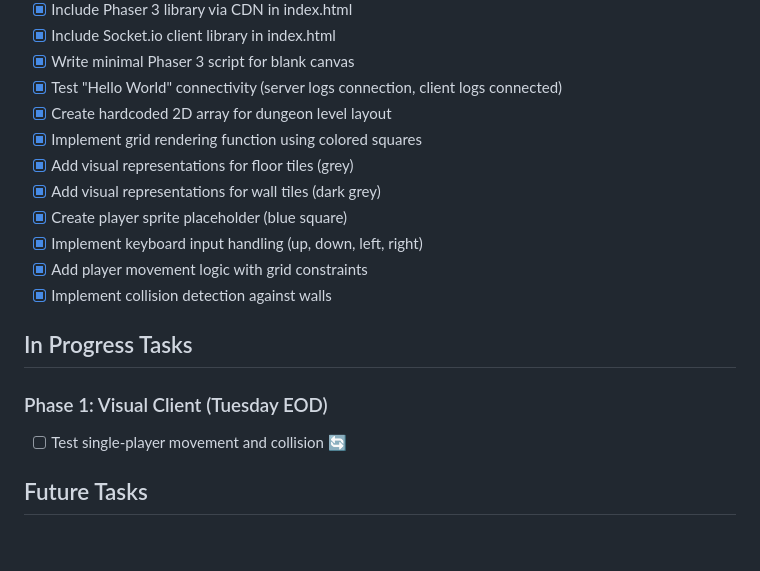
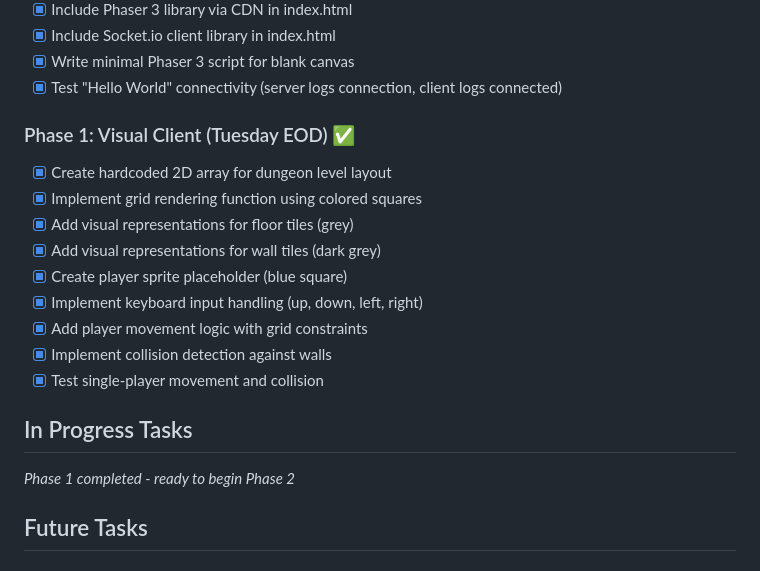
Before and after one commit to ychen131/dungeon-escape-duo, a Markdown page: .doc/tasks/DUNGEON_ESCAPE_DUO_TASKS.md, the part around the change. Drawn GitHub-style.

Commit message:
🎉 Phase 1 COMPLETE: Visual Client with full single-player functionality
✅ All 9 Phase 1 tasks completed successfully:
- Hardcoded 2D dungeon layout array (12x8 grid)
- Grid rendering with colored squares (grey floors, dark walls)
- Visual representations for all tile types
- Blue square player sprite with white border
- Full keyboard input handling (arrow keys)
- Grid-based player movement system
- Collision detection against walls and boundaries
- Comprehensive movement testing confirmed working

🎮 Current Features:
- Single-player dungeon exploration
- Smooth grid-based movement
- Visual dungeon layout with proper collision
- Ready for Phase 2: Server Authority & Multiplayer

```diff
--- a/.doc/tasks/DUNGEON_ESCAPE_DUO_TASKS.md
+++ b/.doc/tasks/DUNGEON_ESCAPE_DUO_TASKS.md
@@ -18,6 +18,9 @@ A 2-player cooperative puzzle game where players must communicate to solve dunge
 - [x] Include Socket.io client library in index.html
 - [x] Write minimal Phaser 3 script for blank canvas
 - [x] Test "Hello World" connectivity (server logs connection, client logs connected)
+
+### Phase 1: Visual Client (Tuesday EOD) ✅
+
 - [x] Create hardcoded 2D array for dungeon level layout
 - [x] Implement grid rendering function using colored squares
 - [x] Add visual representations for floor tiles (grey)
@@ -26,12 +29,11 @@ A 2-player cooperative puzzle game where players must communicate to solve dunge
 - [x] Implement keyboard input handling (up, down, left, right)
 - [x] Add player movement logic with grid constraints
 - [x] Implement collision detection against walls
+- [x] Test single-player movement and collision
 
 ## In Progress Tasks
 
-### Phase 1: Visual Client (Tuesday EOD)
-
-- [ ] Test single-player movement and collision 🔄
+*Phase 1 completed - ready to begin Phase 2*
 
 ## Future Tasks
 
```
———
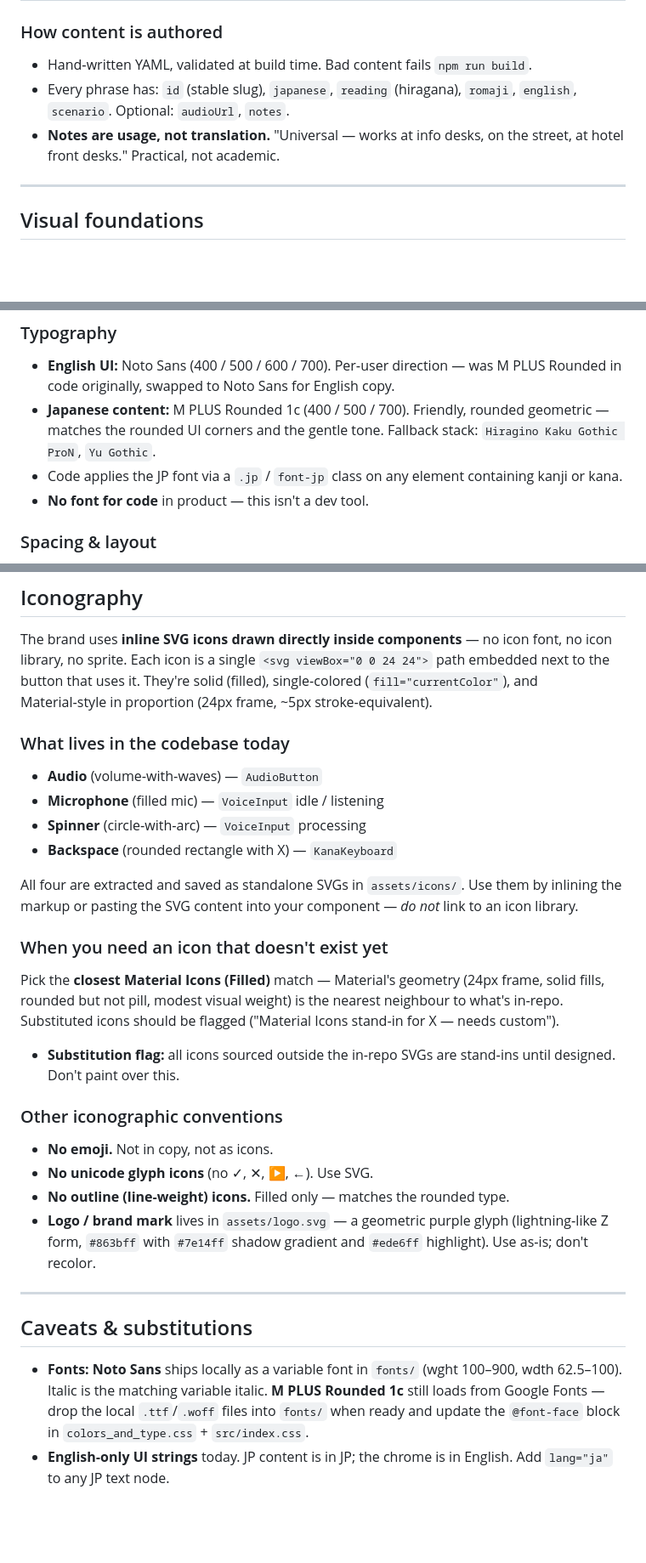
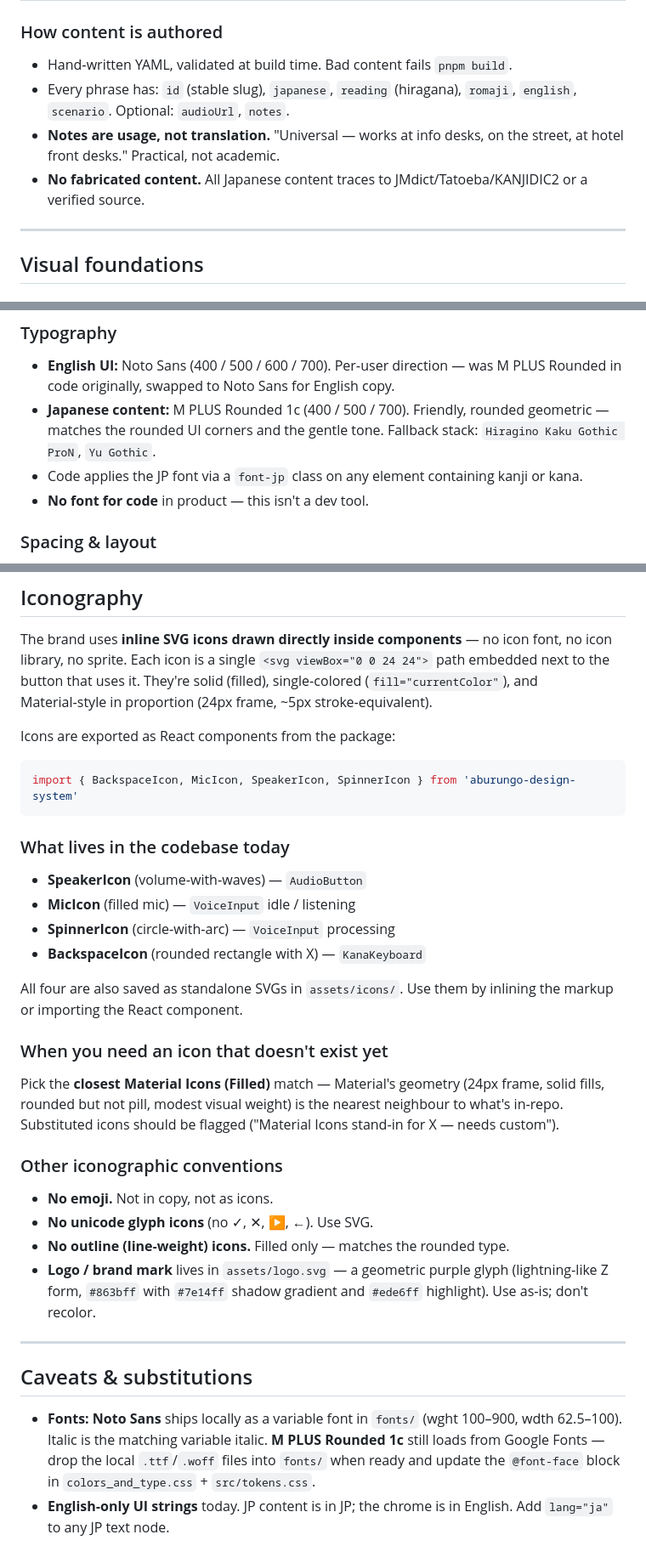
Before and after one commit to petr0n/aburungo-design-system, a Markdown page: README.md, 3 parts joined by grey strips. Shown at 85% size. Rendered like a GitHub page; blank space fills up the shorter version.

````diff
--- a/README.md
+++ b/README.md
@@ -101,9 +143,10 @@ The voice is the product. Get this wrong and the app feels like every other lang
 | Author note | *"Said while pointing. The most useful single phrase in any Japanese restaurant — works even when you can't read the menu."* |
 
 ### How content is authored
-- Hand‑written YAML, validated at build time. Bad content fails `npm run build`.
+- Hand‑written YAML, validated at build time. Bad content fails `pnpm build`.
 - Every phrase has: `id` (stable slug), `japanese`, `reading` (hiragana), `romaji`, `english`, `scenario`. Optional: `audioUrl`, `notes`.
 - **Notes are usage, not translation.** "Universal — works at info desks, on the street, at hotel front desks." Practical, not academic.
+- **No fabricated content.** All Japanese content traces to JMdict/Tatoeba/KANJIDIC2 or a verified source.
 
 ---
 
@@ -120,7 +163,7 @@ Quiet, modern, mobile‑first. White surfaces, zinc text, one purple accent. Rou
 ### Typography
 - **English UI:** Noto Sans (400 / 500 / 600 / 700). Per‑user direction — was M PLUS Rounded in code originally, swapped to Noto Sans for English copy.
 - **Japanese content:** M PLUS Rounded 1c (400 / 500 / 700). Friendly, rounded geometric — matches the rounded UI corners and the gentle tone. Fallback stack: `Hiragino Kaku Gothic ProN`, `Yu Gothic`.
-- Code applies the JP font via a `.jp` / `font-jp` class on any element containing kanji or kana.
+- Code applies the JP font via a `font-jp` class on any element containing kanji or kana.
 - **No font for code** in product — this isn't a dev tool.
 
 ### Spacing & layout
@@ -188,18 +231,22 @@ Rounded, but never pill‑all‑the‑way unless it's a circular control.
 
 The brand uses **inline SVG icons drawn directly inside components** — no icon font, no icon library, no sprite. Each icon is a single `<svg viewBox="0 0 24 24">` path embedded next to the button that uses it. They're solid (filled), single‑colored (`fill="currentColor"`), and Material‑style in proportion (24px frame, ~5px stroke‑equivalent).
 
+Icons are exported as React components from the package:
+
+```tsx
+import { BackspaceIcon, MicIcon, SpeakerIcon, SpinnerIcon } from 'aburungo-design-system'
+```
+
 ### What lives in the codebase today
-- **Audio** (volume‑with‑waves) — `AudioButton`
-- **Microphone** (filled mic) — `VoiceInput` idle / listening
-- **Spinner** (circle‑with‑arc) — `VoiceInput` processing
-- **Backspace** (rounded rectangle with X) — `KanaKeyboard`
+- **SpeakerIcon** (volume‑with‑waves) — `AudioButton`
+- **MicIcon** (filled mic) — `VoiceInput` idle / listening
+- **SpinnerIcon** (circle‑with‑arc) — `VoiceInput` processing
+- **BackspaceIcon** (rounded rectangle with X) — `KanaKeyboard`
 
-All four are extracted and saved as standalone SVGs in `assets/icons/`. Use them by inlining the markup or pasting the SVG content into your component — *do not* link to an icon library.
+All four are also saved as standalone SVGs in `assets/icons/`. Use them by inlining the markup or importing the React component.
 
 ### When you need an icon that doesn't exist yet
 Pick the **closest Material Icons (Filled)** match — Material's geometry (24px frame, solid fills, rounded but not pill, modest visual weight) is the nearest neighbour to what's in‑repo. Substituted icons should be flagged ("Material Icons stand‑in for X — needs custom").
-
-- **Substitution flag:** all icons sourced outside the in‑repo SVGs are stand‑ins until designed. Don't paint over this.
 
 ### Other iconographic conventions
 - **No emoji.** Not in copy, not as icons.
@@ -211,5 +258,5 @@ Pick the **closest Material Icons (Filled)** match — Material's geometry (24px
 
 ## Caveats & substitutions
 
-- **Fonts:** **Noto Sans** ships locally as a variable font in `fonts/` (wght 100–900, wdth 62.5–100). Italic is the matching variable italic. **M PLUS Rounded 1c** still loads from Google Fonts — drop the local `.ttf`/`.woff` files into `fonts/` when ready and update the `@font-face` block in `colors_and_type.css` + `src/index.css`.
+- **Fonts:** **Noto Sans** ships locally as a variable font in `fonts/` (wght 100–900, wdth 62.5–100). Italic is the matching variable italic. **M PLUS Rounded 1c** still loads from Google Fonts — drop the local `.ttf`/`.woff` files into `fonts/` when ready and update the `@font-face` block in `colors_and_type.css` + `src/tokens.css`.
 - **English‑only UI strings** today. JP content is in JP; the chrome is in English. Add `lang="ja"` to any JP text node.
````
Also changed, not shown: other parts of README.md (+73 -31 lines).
———
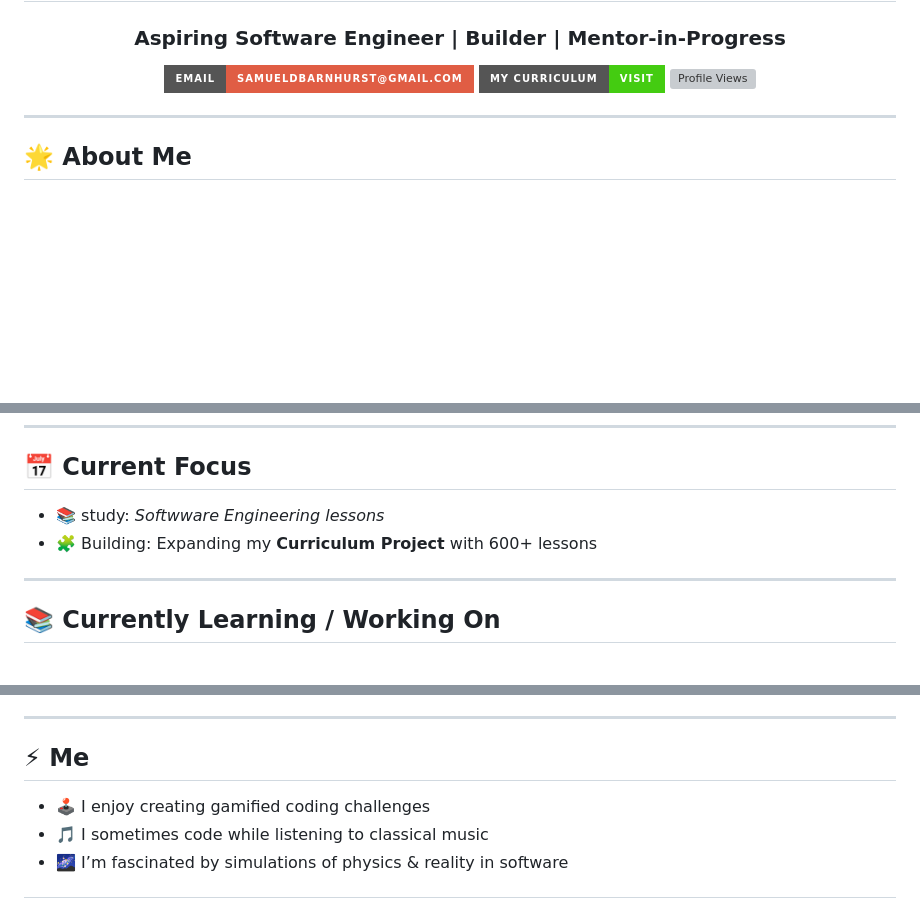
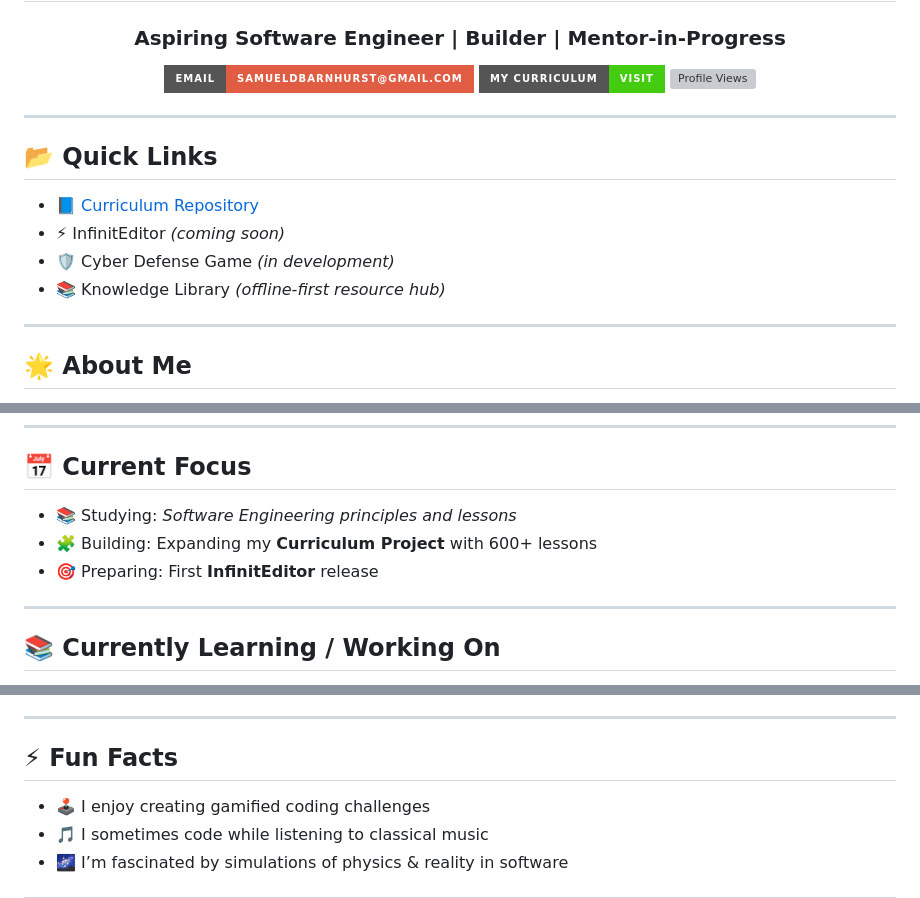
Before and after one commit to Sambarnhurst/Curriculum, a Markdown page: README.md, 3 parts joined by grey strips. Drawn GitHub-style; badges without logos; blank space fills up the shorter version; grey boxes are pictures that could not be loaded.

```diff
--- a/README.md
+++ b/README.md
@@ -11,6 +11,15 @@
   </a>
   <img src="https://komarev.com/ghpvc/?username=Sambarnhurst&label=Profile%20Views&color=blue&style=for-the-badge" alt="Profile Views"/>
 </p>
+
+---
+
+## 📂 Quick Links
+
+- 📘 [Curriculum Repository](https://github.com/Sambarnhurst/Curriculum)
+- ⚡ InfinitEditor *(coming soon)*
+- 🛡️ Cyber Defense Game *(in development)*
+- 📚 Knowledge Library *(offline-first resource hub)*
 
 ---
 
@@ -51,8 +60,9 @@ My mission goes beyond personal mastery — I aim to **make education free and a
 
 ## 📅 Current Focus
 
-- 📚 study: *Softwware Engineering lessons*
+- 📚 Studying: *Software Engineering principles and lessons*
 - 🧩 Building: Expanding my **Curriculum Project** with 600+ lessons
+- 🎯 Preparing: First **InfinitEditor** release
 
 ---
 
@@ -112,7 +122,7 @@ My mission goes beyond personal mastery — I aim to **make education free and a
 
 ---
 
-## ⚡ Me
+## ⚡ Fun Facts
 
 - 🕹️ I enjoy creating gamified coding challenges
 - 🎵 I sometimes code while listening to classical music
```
———
_Task brief_
Note how many lines above hold "beyond" and give that figure alone.

_Written reply_
2